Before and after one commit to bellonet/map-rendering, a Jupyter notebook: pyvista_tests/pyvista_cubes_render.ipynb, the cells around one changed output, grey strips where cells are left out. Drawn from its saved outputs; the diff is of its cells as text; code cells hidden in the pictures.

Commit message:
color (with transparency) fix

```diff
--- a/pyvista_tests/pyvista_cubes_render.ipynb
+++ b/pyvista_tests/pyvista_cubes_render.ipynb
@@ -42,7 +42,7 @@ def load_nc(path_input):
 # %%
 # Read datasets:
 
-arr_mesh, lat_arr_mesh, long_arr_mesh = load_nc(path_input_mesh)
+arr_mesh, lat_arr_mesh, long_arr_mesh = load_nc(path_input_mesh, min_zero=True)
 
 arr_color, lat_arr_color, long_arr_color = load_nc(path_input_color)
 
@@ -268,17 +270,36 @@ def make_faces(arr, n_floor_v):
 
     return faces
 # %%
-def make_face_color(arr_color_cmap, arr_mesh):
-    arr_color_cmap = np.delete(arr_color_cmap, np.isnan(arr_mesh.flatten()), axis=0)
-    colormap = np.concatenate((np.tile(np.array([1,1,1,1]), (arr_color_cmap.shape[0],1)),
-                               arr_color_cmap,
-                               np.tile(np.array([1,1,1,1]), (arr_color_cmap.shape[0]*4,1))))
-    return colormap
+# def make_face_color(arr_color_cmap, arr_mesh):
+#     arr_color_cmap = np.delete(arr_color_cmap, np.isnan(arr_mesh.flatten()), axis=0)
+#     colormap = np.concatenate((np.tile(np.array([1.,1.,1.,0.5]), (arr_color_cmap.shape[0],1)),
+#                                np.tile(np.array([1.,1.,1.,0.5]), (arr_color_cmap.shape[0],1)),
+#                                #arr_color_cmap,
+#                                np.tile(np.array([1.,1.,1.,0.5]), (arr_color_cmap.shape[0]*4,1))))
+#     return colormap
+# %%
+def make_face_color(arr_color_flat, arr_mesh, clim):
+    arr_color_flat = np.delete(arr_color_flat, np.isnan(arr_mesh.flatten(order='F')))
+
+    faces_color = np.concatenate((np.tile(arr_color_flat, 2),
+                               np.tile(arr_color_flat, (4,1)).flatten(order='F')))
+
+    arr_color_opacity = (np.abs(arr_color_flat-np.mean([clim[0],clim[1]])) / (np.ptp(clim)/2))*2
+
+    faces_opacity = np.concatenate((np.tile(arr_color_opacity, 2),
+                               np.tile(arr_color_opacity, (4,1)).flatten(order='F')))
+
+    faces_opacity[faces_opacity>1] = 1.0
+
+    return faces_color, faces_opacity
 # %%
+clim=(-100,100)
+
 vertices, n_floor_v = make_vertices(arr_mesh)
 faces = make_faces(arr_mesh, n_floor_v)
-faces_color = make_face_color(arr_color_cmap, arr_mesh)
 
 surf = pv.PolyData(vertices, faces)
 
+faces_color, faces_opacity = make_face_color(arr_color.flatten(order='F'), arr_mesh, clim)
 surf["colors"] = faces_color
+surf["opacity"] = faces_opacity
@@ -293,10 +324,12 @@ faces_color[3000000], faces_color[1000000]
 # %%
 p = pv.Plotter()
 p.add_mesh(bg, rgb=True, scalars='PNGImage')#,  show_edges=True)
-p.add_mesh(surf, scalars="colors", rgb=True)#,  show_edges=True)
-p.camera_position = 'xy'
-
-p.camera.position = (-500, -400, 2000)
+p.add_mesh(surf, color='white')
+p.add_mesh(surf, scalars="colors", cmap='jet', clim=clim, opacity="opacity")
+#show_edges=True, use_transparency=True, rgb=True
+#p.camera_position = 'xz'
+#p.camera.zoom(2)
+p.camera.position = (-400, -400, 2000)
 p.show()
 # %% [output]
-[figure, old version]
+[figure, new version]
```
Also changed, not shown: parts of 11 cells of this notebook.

▶ _Directions_
Pick out, from the lines above, every one that contains the string "colormap".

▶ _Answer section_
-    colormap = np.concatenate((np.tile(np.array([1,1,1,1]), (arr_color_cmap.shape[0],1)),
-    return colormap
+#     colormap = np.concatenate((np.tile(np.array([1.,1.,1.,0.5]), (arr_color_cmap.shape[0],1)),
+#     return colormap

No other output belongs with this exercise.